(Items listed in a dataset)
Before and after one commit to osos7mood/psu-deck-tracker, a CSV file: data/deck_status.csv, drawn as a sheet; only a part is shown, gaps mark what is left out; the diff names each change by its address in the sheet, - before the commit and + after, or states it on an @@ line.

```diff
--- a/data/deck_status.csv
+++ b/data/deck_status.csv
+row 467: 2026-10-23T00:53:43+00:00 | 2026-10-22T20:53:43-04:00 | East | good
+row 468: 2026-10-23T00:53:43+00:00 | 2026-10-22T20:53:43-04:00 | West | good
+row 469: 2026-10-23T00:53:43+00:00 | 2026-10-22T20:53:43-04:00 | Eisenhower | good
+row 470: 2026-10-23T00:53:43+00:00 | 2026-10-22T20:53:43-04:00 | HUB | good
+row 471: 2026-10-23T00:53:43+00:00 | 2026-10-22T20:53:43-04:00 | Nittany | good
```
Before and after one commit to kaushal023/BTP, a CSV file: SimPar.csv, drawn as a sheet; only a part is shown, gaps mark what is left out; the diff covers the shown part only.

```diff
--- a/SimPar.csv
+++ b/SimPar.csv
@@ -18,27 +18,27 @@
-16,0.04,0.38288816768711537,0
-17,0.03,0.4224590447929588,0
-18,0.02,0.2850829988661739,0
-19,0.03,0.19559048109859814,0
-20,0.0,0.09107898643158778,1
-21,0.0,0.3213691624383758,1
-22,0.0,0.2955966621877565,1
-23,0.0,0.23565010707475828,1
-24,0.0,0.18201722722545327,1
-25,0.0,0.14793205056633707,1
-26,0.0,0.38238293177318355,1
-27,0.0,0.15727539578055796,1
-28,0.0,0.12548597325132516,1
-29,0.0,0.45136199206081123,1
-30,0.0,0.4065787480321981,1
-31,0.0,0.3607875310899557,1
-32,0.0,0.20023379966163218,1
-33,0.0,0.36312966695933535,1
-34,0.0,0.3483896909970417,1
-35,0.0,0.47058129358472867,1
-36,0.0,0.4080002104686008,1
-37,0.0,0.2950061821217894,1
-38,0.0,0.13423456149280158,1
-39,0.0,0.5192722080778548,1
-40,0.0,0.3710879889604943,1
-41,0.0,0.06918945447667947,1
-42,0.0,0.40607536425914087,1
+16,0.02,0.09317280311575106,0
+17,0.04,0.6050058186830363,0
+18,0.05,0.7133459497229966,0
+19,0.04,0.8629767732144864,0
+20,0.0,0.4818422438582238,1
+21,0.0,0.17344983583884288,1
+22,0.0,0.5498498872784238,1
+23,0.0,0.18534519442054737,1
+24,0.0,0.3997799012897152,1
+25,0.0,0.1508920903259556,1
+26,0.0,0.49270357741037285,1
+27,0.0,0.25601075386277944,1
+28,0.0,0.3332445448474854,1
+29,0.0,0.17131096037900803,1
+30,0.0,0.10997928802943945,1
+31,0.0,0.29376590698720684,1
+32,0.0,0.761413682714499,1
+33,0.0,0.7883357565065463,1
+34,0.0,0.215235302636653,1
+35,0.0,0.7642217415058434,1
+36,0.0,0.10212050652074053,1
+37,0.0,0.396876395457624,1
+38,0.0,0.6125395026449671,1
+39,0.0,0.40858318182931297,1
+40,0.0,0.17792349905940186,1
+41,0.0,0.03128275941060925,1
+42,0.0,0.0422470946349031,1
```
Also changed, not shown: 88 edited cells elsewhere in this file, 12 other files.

### TASK DETAILS
Set the data down again in full. Keep it exact.

### REPLY
Before and after one commit to osos7mood/psu-deck-tracker, a CSV file: data/deck_status.csv, drawn as a sheet; only a part is shown, gaps mark what is left out; the diff names each change by its address in the sheet, - before the commit and + after, or states it on an @@ line.

```diff
--- a/data/deck_status.csv
+++ b/data/deck_status.csv
+row 467: 2026-10-23T00:53:43+00:00 | 2026-10-22T20:53:43-04:00 | East | good
+row 468: 2026-10-23T00:53:43+00:00 | 2026-10-22T20:53:43-04:00 | West | good
+row 469: 2026-10-23T00:53:43+00:00 | 2026-10-22T20:53:43-04:00 | Eisenhower | good
+row 470: 2026-10-23T00:53:43+00:00 | 2026-10-22T20:53:43-04:00 | HUB | good
+row 471: 2026-10-23T00:53:43+00:00 | 2026-10-22T20:53:43-04:00 | Nittany | good
```
Before and after one commit to kaushal023/BTP, a CSV file: SimPar.csv, drawn as a sheet; only a part is shown, gaps mark what is left out; the diff covers the shown part only.

```diff
--- a/SimPar.csv
+++ b/SimPar.csv
@@ -18,27 +18,27 @@
-16,0.04,0.38288816768711537,0
-17,0.03,0.4224590447929588,0
-18,0.02,0.2850829988661739,0
-19,0.03,0.19559048109859814,0
-20,0.0,0.09107898643158778,1
-21,0.0,0.3213691624383758,1
-22,0.0,0.2955966621877565,1
-23,0.0,0.23565010707475828,1
-24,0.0,0.18201722722545327,1
-25,0.0,0.14793205056633707,1
-26,0.0,0.38238293177318355,1
-27,0.0,0.15727539578055796,1
-28,0.0,0.12548597325132516,1
-29,0.0,0.45136199206081123,1
-30,0.0,0.4065787480321981,1
-31,0.0,0.3607875310899557,1
-32,0.0,0.20023379966163218,1
-33,0.0,0.36312966695933535,1
-34,0.0,0.3483896909970417,1
-35,0.0,0.47058129358472867,1
-36,0.0,0.4080002104686008,1
-37,0.0,0.2950061821217894,1
-38,0.0,0.13423456149280158,1
-39,0.0,0.5192722080778548,1
-40,0.0,0.3710879889604943,1
-41,0.0,0.06918945447667947,1
-42,0.0,0.40607536425914087,1
+16,0.02,0.09317280311575106,0
+17,0.04,0.6050058186830363,0
+18,0.05,0.7133459497229966,0
+19,0.04,0.8629767732144864,0
+20,0.0,0.4818422438582238,1
+21,0.0,0.17344983583884288,1
+22,0.0,0.5498498872784238,1
+23,0.0,0.18534519442054737,1
+24,0.0,0.3997799012897152,1
+25,0.0,0.1508920903259556,1
+26,0.0,0.49270357741037285,1
+27,0.0,0.25601075386277944,1
+28,0.0,0.3332445448474854,1
+29,0.0,0.17131096037900803,1
+30,0.0,0.10997928802943945,1
+31,0.0,0.29376590698720684,1
+32,0.0,0.761413682714499,1
+33,0.0,0.7883357565065463,1
+34,0.0,0.215235302636653,1
+35,0.0,0.7642217415058434,1
+36,0.0,0.10212050652074053,1
+37,0.0,0.396876395457624,1
+38,0.0,0.6125395026449671,1
+39,0.0,0.40858318182931297,1
+40,0.0,0.17792349905940186,1
+41,0.0,0.03128275941060925,1
+42,0.0,0.0422470946349031,1
```
Also changed, not shown: 88 edited cells elsewhere in this file, 12 other files.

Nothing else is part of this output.